The car mechanic’s counting out his bills
behind the E-Z Mart at one a.m.;
he’ll toss rocks at beer bottles just for thrills
until his dealer comes, it’s fine with him.
He draws in a deep breath and sees the light
swerve from the highway, puzzling the back wall
he leans against just to keep out of sight.
A quarter bag and some fentanyl, that’s all.
His phone vibrates again though nothing’s wrong.
For two years he’s been living in a trailer
with a girl who works at Publix. They get along
even if sometimes she says he’s a failure—
what can he say to that? Sure. He lives cheap.
They’ll fight until she forces a decision,
then roll around on the couch. Once she’s asleep
he’ll take a dose and watch some television.
At night he dreams of cylinders and sprockets,
the trucks and cars too busted up to fix;
startled awake, eyes aching in their sockets,
he’ll watch the clock hands grope their way to six.
A car pulls up but he can see it’s not
his hookup. Just kids with nothing else to do
but drink a six-pack in the parking lot
before they head out to the lake to screw.
He had his share of mischief, too, Lord knows.
The girls don’t eye him in the check-out aisle
much anymore, the ones with painted toes.
A few years back, at least, they used to smile.
The boys can see the grease that stains his hands;
they all think, damn, who wants to work that hard?
He spends the day beneath their dads’ sedans
while they play tackle football in the yard.
Chasing a football blew out both his knees
and broke his wrist. That was three years ago.
Customers say, “go Stags,” and toss their keys,
then look at him real close as if they know.
A text says no one’s coming. The BP sign
flickers over the pumps, and though it’s half-
past two now, and he’s tired, he’s feeling fine
enough to think it’s all a bust, and laugh.
And, anyway, it’s good to be alone
with the gas fumes and blinking traffic light
and fifteen missed calls lighting up his phone.
Later, he thinks, once he and his girl fight,

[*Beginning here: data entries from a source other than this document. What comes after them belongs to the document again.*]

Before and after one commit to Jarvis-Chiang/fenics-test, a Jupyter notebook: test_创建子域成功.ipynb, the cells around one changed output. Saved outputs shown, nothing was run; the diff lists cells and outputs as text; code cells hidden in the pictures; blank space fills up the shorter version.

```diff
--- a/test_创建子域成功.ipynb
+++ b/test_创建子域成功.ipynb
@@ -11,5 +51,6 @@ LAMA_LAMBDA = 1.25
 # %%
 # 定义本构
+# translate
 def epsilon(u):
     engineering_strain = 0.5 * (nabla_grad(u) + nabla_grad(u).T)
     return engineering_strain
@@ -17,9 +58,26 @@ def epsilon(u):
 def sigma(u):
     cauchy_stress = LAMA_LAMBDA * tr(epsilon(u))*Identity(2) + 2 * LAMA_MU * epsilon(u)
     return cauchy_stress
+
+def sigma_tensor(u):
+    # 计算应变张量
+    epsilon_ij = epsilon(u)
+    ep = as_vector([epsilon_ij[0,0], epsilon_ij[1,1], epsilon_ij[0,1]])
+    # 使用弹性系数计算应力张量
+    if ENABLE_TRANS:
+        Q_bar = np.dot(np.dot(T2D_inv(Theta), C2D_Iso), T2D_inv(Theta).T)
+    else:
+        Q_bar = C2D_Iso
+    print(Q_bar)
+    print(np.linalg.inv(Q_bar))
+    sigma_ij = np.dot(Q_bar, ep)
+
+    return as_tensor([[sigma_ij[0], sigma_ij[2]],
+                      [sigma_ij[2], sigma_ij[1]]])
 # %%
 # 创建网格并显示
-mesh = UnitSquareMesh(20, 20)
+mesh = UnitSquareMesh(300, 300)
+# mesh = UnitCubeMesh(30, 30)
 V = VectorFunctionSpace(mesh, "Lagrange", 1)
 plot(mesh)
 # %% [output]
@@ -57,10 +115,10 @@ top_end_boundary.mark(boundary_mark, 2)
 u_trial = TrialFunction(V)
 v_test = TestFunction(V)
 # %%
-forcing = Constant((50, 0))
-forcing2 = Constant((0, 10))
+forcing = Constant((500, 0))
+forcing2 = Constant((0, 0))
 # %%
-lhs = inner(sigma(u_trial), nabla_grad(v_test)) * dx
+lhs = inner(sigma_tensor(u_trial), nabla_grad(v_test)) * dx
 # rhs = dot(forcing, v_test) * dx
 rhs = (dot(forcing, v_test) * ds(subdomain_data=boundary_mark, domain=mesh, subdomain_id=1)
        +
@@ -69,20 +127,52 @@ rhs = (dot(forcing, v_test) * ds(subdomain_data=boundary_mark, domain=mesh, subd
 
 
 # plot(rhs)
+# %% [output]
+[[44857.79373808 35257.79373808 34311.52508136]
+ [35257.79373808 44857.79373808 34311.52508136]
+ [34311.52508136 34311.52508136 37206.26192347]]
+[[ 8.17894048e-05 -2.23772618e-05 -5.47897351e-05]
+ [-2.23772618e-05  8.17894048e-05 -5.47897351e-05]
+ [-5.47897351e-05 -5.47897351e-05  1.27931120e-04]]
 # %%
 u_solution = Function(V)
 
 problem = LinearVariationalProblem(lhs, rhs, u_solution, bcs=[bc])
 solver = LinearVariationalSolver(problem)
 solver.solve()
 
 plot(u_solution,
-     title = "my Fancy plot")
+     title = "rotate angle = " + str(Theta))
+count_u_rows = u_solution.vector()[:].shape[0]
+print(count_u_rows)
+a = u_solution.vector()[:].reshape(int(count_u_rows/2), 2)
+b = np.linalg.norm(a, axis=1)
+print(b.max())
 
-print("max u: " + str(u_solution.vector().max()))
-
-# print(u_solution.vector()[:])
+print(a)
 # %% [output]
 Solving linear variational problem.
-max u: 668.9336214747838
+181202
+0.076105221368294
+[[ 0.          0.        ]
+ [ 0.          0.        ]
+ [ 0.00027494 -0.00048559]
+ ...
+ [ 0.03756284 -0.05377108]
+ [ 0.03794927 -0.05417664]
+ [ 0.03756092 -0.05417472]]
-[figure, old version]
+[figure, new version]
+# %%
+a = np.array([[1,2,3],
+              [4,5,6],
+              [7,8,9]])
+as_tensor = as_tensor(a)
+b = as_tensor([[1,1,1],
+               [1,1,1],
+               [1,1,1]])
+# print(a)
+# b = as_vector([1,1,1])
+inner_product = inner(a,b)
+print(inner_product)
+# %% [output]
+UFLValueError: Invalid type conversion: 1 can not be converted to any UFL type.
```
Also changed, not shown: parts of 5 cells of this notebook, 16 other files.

and once she falls asleep on his left arm,
he’ll stare at the divots on the ceiling tile
and wait to hear the clock sound its alarm
while the night’s odometer counts one more mile.